Ages ago I wrote about how I first started running. This is the next installment in an occasional series of my running history.
So . . . we signed up for a race. The Great Aloha Run in Honolulu. Eight-plus miles of fun and games, provided we didn’t puke halfway through. We begged a training plan off a friend of Micah’s and got to work. The first challenge was the “long run,” in our case, a 4-miler. Our normal route around the neighborhood was a little less than 3 miles, although it could vary if there was a big dog off its chain or a group of scary looking men at the end of the road. We could handle 3 miles. But 4? That was a loooonnnggg run.
But it had to be done. That race wasn’t going to run itself. On the Saturday of the scheduled 4-miler, we mapped out a route. We would run from our place in Hauula, up then follow the ocean along Kamehameha Highway to Laie, run around Laie a little bit, then head back down the highway to a beach park where our church was having a shindig. There, we would celebrate. We would enjoy the breeze, the water, the sound of the ocean. We would stretch our weary legs. We would replenish our depleted energy stores. And with that as our goal, we laced our shoes, did some pre-run stretching, and away we went.
I followed behind Micah since he knew the route better than I did. He kept close so he didn’t lose me. We made it to Laie, then ran down one street after another, and each time I thought we would turn back on to Kam Highway and head for the beach park. At one point I’m pretty sure I nearly started crying when Micah turned away from the highway one more time. My feet hurt and I couldn’t fathom going any farther. When we did turn onto the highway again, I was relieved. Things got easier. We were almost done. Almost there. Just a little farther. We could see it. Aaannnddd . . . stop.

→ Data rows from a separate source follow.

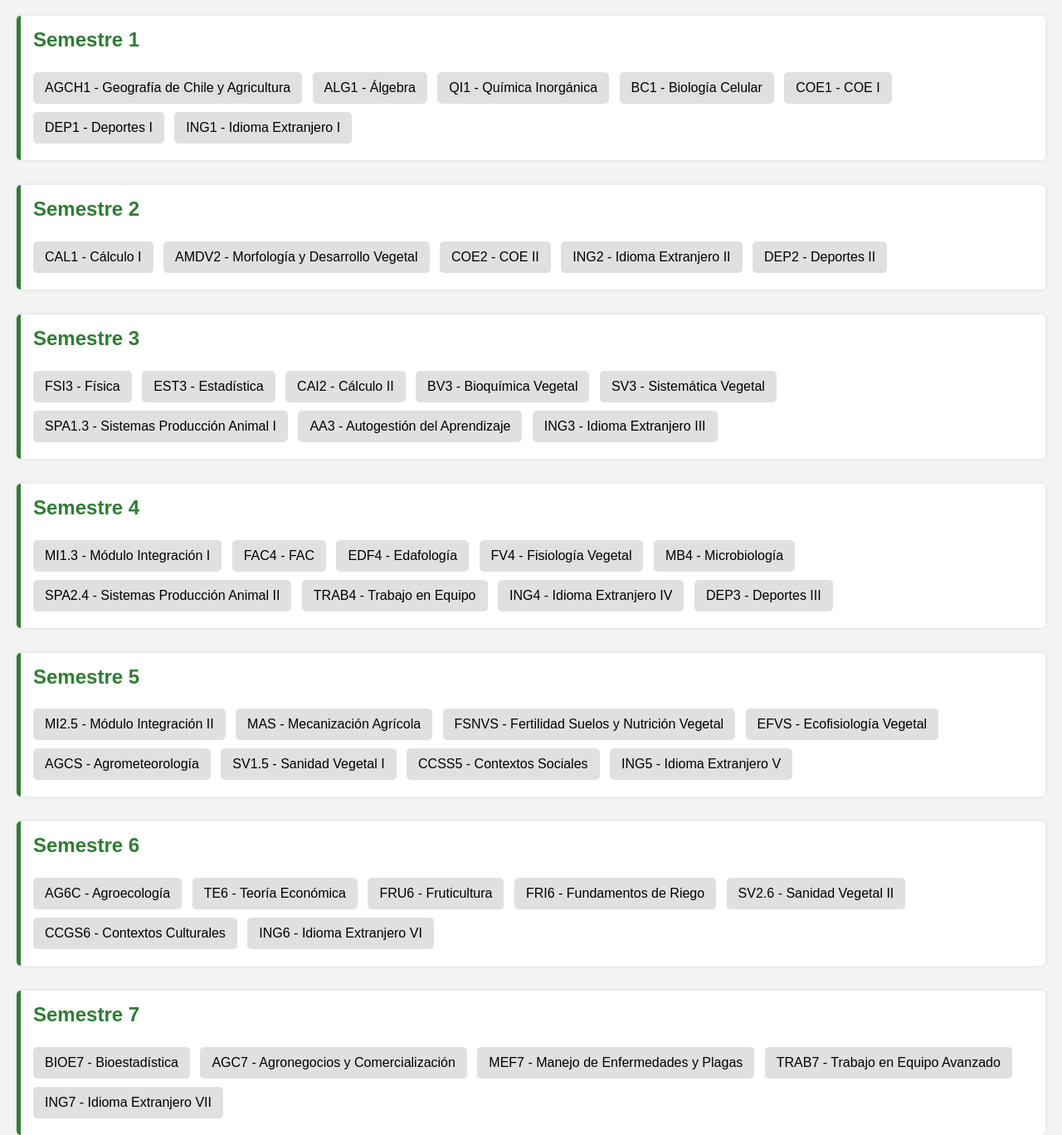
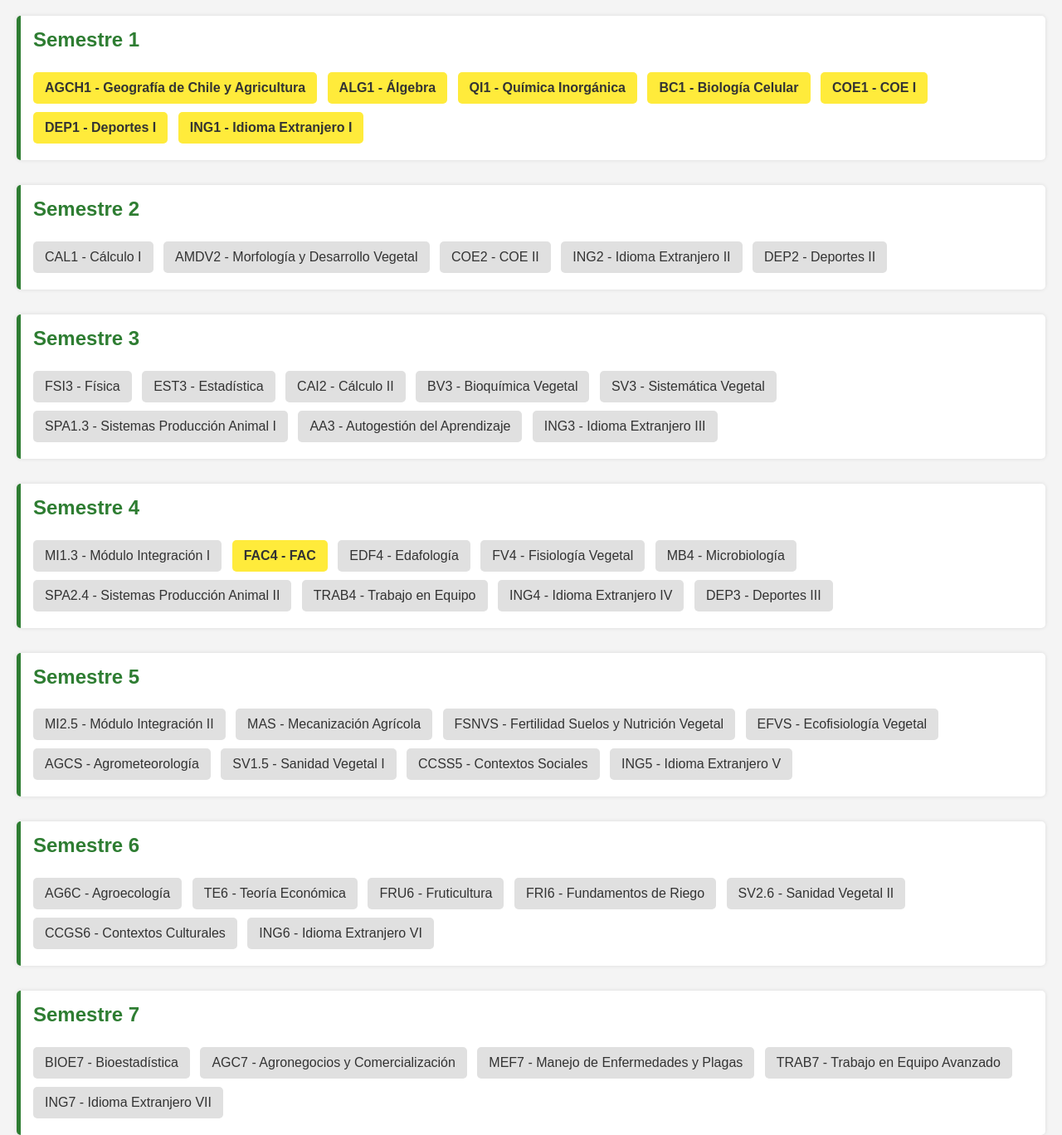
Before and after one commit to isaazavalav11/ahora-si-malla, a plain HTML site: page index.html in a window 1280 px wide. Shown: the part 81-1449 px from the top of the page at 83% size. Drawn offline with Linux system fonts and the light colour scheme.

Commit message:
Update index.html

```diff
--- a/index.html
+++ b/index.html
@@ -39,6 +39,7 @@
       cursor: pointer;
       position: relative;
       transition: all 0.3s;
+      color: #333;
     }
 
     .materia:hover {
@@ -50,11 +51,17 @@
       color: white;
     }
 
+    .materia.prereq-ok {
+      background-color: #ffeb3b;
+      color: #333;
+      font-weight: bold;
+    }
+
     .materia[data-prereq]:after {
-      content: attr(data-prereq);
+      content: "Prerrequisitos: " attr(data-prereq);
       position: absolute;
-      top: -5px;
-      left: 100%;
+      top: -25px;
+      left: 0;
       background: #444;
       color: #fff;
       padding: 4px 6px;
@@ -74,107 +81,142 @@
 
 <h1>Malla Curricular - Agronomía (Universidad de Talca)</h1>
 
-<!-- Semestre 1 -->
+<!-- Semestres 1 a 8 -->
+
 <div class="semestre">
   <h2>Semestre 1</h2>
-  <div class="materia">AGCH1 - Geografía de Chile y Agricultura</div>
-  <div class="materia">ALG1 - Álgebra</div>
-  <div class="materia">QI1 - Química Inorgánica</div>
-  <div class="materia">BC1 - Biología Celular</div>
-  <div class="materia">COE1 - COE I</div>
-  <div class="materia">DEP1 - Deportes I</div>
-  <div class="materia">ING1 - Idioma Extranjero I</div>
+  <div class="materia" data-code="AGCH1">AGCH1 - Geografía de Chile y Agricultura</div>
+  <div class="materia" data-code="ALG1">ALG1 - Álgebra</div>
+  <div class="materia" data-code="QI1">QI1 - Química Inorgánica</div>
+  <div class="materia" data-code="BC1">BC1 - Biología Celular</div>
+  <div class="materia" data-code="COE1">COE1 - COE I</div>
+  <div class="materia" data-code="DEP1">DEP1 - Deportes I</div>
+  <div class="materia" data-code="ING1">ING1 - Idioma Extranjero I</div>
 </div>
 
-<!-- Semestre 2 -->
 <div class="semestre">
   <h2>Semestre 2</h2>
-  <div class="materia" data-prereq="ALG1, QI1">CAL1 - Cálculo I</div>
-  <div class="materia" data-prereq="BC1">AMDV2 - Morfología y Desarrollo Vegetal</div>
-  <div class="materia" data-prereq="COE1">COE2 - COE II</div>
-  <div class="materia" data-prereq="ING1">ING2 - Idioma Extranjero II</div>
-  <div class="materia" data-prereq="DEP1">DEP2 - Deportes II</div>
+  <div class="materia" data-code="CAL1" data-prereq="ALG1,QI1">CAL1 - Cálculo I</div>
+  <div class="materia" data-code="AMDV2" data-prereq="BC1">AMDV2 - Morfología y Desarrollo Vegetal</div>
+  <div class="materia" data-code="COE2" data-prereq="COE1">COE2 - COE II</div>
+  <div class="materia" data-code="ING2" data-prereq="ING1">ING2 - Idioma Extranjero II</div>
+  <div class="materia" data-code="DEP2" data-prereq="DEP1">DEP2 - Deportes II</div>
 </div>
 
-<!-- Semestre 3 -->
 <div class="semestre">
   <h2>Semestre 3</h2>
-  <div class="materia" data-prereq="CAL1">FSI3 - Física</div>
-  <div class="materia" data-prereq="CAL1">EST3 - Estadística</div>
-  <div class="materia" data-prereq="ALG1, QI1">CAI2 - Cálculo II</div>
-  <div class="materia" data-prereq="QI1, BC1">BV3 - Bioquímica Vegetal</div>
-  <div class="materia" data-prereq="AMDV2">SV3 - Sistemática Vegetal</div>
-  <div class="materia" data-prereq="COE2">SPA1.3 - Sistemas Producción Animal I</div>
-  <div class="materia" data-prereq="COE2">AA3 - Autogestión del Aprendizaje</div>
-  <div class="materia" data-prereq="ING2">ING3 - Idioma Extranjero III</div>
+  <div class="materia" data-code="FSI3" data-prereq="CAL1">FSI3 - Física</div>
+  <div class="materia" data-code="EST3" data-prereq="CAL1">EST3 - Estadística</div>
+  <div class="materia" data-code="CAI2" data-prereq="ALG1,QI1">CAI2 - Cálculo II</div>
+  <div class="materia" data-code="BV3" data-prereq="QI1,BC1">BV3 - Bioquímica Vegetal</div>
+  <div class="materia" data-code="SV3" data-prereq="AMDV2">SV3 - Sistemática Vegetal</div>
+  <div class="materia" data-code="SPA1.3" data-prereq="COE2">SPA1.3 - Sistemas Producción Animal I</div>
+  <div class="materia" data-code="AA3" data-prereq="COE2">AA3 - Autogestión del Aprendizaje</div>
+  <div class="materia" data-code="ING3" data-prereq="ING2">ING3 - Idioma Extranjero III</div>
 </div>
 
-<!-- Semestre 4 -->
 <div class="semestre">
   <h2>Semestre 4</h2>
-  <div class="materia" data-prereq="AMDV2, AGCH1, CAI2, EST3">MI1.3 - Módulo Integración I</div>
-  <div class="materia">FAC4 - FAC</div>
-  <div class="materia" data-prereq="BV3, AMDV2">EDF4 - Edafología</div>
-  <div class="materia" data-prereq="BV3, AMDV2">FV4 - Fisiología Vegetal</div>
-  <div class="materia" data-prereq="EDF4">MB4 - Microbiología</div>
-  <div class="materia" data-prereq="SPA1.3">SPA2.4 - Sistemas Producción Animal II</div>
-  <div class="materia" data-prereq="AA3">TRAB4 - Trabajo en Equipo</div>
-  <div class="materia" data-prereq="ING3">ING4 - Idioma Extranjero IV</div>
-  <div class="materia" data-prereq="DEP2">DEP3 - Deportes III</div>
+  <div class="materia" data-code="MI1.3" data-prereq="AMDV2,AGCH1,CAI2,EST3">MI1.3 - Módulo Integración I</div>
+  <div class="materia" data-code="FAC4">FAC4 - FAC</div>
+  <div class="materia" data-code="EDF4" data-prereq="BV3,AMDV2">EDF4 - Edafología</div>
+  <div class="materia" data-code="FV4" data-prereq="BV3,AMDV2">FV4 - Fisiología Vegetal</div>
+  <div class="materia" data-code="MB4" data-prereq="EDF4">MB4 - Microbiología</div>
+  <div class="materia" data-code="SPA2.4" data-prereq="SPA1.3">SPA2.4 - Sistemas Producción Animal II</div>
+  <div class="materia" data-code="TRAB4" data-prereq="AA3">TRAB4 - Trabajo en Equipo</div>
+  <div class="materia" data-code="ING4" data-prereq="ING3">ING4 - Idioma Extranjero IV</div>
+  <div class="materia" data-code="DEP3" data-prereq="DEP2">DEP3 - Deportes III</div>
 </div>
 
-<!-- Semestre 5 -->
 <div class="semestre">
   <h2>Semestre 5</h2>
-  <div class="materia" data-prereq="MI1.3">MI2.5 - Módulo Integración II</div>
-  <div class="materia" data-prereq="EDF4, FV4">MAS - Mecanización Agrícola</div>
-  <div class="materia" data-prereq="EDF4">FSNVS - Fertilidad Suelos y Nutrición Vegetal</div>
-  <div class="materia" data-prereq="EDF4">EFVS - Ecofisiología Vegetal</div>
-  <div class="materia" data-prereq="FV4, FAC4">AGCS - Agrometeorología</div>
-  <div class="materia" data-prereq="MB4, FV4">SV1.5 - Sanidad Vegetal I</div>
-  <div class="materia" data-prereq="TRAB4">CCSS5 - Contextos Sociales</div>
-  <div class="materia" data-prereq="TRAB4">ING5 - Idioma Extranjero V</div>
+  <div class="materia" data-code="MI2.5" data-prereq="MI1.3">MI2.5 - Módulo Integración II</div>
+  <div class="materia" data-code="MAS" data-prereq="EDF4,FV4">MAS - Mecanización Agrícola</div>
+  <div class="materia" data-code="FSNVS" data-prereq="EDF4">FSNVS - Fertilidad Suelos y Nutrición Vegetal</div>
+  <div class="materia" data-code="EFVS" data-prereq="EDF4">EFVS - Ecofisiología Vegetal</div>
+  <div class="materia" data-code="AGCS" data-prereq="FV4,FAC4">AGCS - Agrometeorología</div>
+  <div class="materia" data-code="SV1.5" data-prereq="MB4,FV4">SV1.5 - Sanidad Vegetal I</div>
+  <div class="materia" data-code="CCSS5" data-prereq="TRAB4">CCSS5 - Contextos Sociales</div>
+  <div class="materia" data-code="ING5" data-prereq="TRAB4">ING5 - Idioma Extranjero V</div>
 </div>
 
-<!-- Semestre 6 -->
 <div class="semestre">
   <h2>Semestre 6</h2>
-  <div class="materia" data-prereq="EFVS">AG6C - Agroecología</div>
-  <div class="materia" data-prereq="MI2.5, FAC4">TE6 - Teoría Económica</div>
-  <div class="materia" data-prereq="SV1.5, EFVS, FSNVS">FRU6 - Fruticultura</div>
-  <div class="materia" data-prereq="EFVS">FRI6 - Fundamentos de Riego</div>
-  <div class="materia" data-prereq="SV1.5">SV2.6 - Sanidad Vegetal II</div>
-  <div class="materia" data-prereq="CCSS5">CCGS6 - Contextos Culturales</div>
-  <div class="materia" data-prereq="ING5">ING6 - Idioma Extranjero VI</div>
+  <div class="materia" data-code="AG6C" data-prereq="EFVS">AG6C - Agroecología</div>
+  <div class="materia" data-code="TE6" data-prereq="MI2.5,FAC4">TE6 - Teoría Económica</div>
+  <div class="materia" data-code="FRU6" data-prereq="SV1.5,EFVS,FSNVS">FRU6 - Fruticultura</div>
+  <div class="materia" data-code="FRI6" data-prereq="EFVS">FRI6 - Fundamentos de Riego</div>
+  <div class="materia" data-code="SV2.6" data-prereq="SV1.5">SV2.6 - Sanidad Vegetal II</div>
+  <div class="materia" data-code="CCGS6" data-prereq="CCSS5">CCGS6 - Contextos Culturales</div>
+  <div class="materia" data-code="ING6" data-prereq="ING5">ING6 - Idioma Extranjero VI</div>
 </div>
 
-<!-- Semestre 7 -->
 <div class="semestre">
   <h2>Semestre 7</h2>
-  <div class="materia" data-prereq="FRI6, TE6">BIOE7 - Bioestadística</div>
-  <div class="materia" data-prereq="AG6C, TE6">AGC7 - Agronegocios y Comercialización</div>
-  <div class="materia" data-prereq="FRU6, SV2.6">MEF7 - Manejo de Enfermedades y Plagas</div>
-  <div class="materia" data-prereq="BIOE7">TRAB7 - Trabajo en Equipo Avanzado</div>
-  <div class="materia" data-prereq="ING6">ING7 - Idioma Extranjero VII</div>
+  <div class="materia" data-code="BIOE7" data-prereq="FRI6,TE6">BIOE7 - Bioestadística</div>
+  <div class="materia" data-code="AGC7" data-prereq="AG6C,TE6">AGC7 - Agronegocios y Comercialización</div>
+  <div class="materia" data-code="MEF7" data-prereq="FRU6,SV2.6">MEF7 - Manejo de Enfermedades y Plagas</div>
+  <div class="materia" data-code="TRAB7" data-prereq="BIOE7">TRAB7 - Trabajo en Equipo Avanzado</div>
+  <div class="materia" data-code="ING7" data-prereq="ING6">ING7 - Idioma Extranjero VII</div>
 </div>
 
-<!-- Semestre 8 -->
 <div class="semestre">
   <h2>Semestre 8</h2>
-  <div class="materia" data-prereq="TRAB7">PFG8 - Proyecto Final de Graduación</div>
-  <div class="materia" data-prereq="AGC7">AGR8 - Agricultura de Precisión</div>
-  <div class="materia" data-prereq="MEF7">MIE8 - Mejoramiento Genético</div>
-  <div class="materia" data-prereq="ING7">ING8 - Idioma Extranjero VIII</div>
+  <div class="materia" data-code="PFG8" data-prereq="TRAB7">PFG8 - Proyecto Final de Graduación</div>
+  <div class="materia" data-code="AGR8" data-prereq="AGC7">AGR8 - Agricultura de Precisión</div>
+  <div class="materia" data-code="MIE8" data-prereq="MEF7">MIE8 - Mejoramiento Genético</div>
+  <div class="materia" data-code="ING8" data-prereq="ING7">ING8 - Idioma Extranjero VIII</div>
 </div>
 
 <script>
-  function toggleCompletion(e) {
-    e.classList.toggle('completada');
+  // Guarda las materias completadas para chequear prerrequisitos
+  const materias = {};
+
+  // Inicializa materias con false (no completadas)
+  document.querySelectorAll('.materia').forEach(m => {
+    const code = m.getAttribute('data-code');
+    materias[code] = false;
+  });
+
+  // Función para verificar si se cumplen prerrequisitos
+  function cumplePrereq(prereqString) {
+    if (!prereqString) return true; // sin prereq es true
+    const prereqs = prereqString.split(',').map(s => s.trim());
+    return prereqs.every(pr => materias[pr] === true);
   }
 
+  // Actualiza el color de todas las materias según prerrequisitos
+  function actualizarColores() {
+    document.querySelectorAll('.materia').forEach(m => {
+      const code = m.getAttribute('data-code');
+      const prereq = m.getAttribute('data-prereq');
+      if (materias[code]) {
+        // Completada
+        m.classList.add('completada');
+        m.classList.remove('prereq-ok');
+      } else {
+        m.classList.remove('completada');
+        if (cumplePrereq(prereq)) {
+          // Lista para cursar
+          m.classList.add('prereq-ok');
+        } else {
+          m.classList.remove('prereq-ok');
+        }
+      }
+    });
+  }
+
+  // Evento click para marcar como completada / no completada
   document.querySelectorAll('.materia').forEach(m => {
-    m.addEventListener('click', () => toggleCompletion(m));
+    m.addEventListener('click', () => {
+      const code = m.getAttribute('data-code');
+      materias[code] = !materias[code]; // cambia estado
+      actualizarColores();
+    });
   });
+
+  // Primera actualización al cargar
+  actualizarColores();
 </script>
 
 </body>
```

Four miles. We’d done it. High fives were exchanged. We caught our breath. And as soon as we did, we couldn’t stop talking.
“We just ran four miles,” we told anyone. Anyone at all. We mumbled it to ourselves when no one was close enough to hear. “Four miles. We just ran four miles.” They were all impressed, astounded, amazed. (We should have expected as much from a crowd who couldn’t see why anyone would walk the quarter mile to church if their car was working.)
“We’re training for a race,” we’d follow up with. “It’s 8 miles.” I’m pretty sure we took off our shoes and showed off our blisters as well. Who cared? We’d run four. whole. miles. We were rockstars. We could do whatever we wanted. We rode that wave for days, weeks even. The next week when we did a 5-miler, it was a piece of cake. We’d broken a mental barrier. If we could run 4 miles, we could do anything.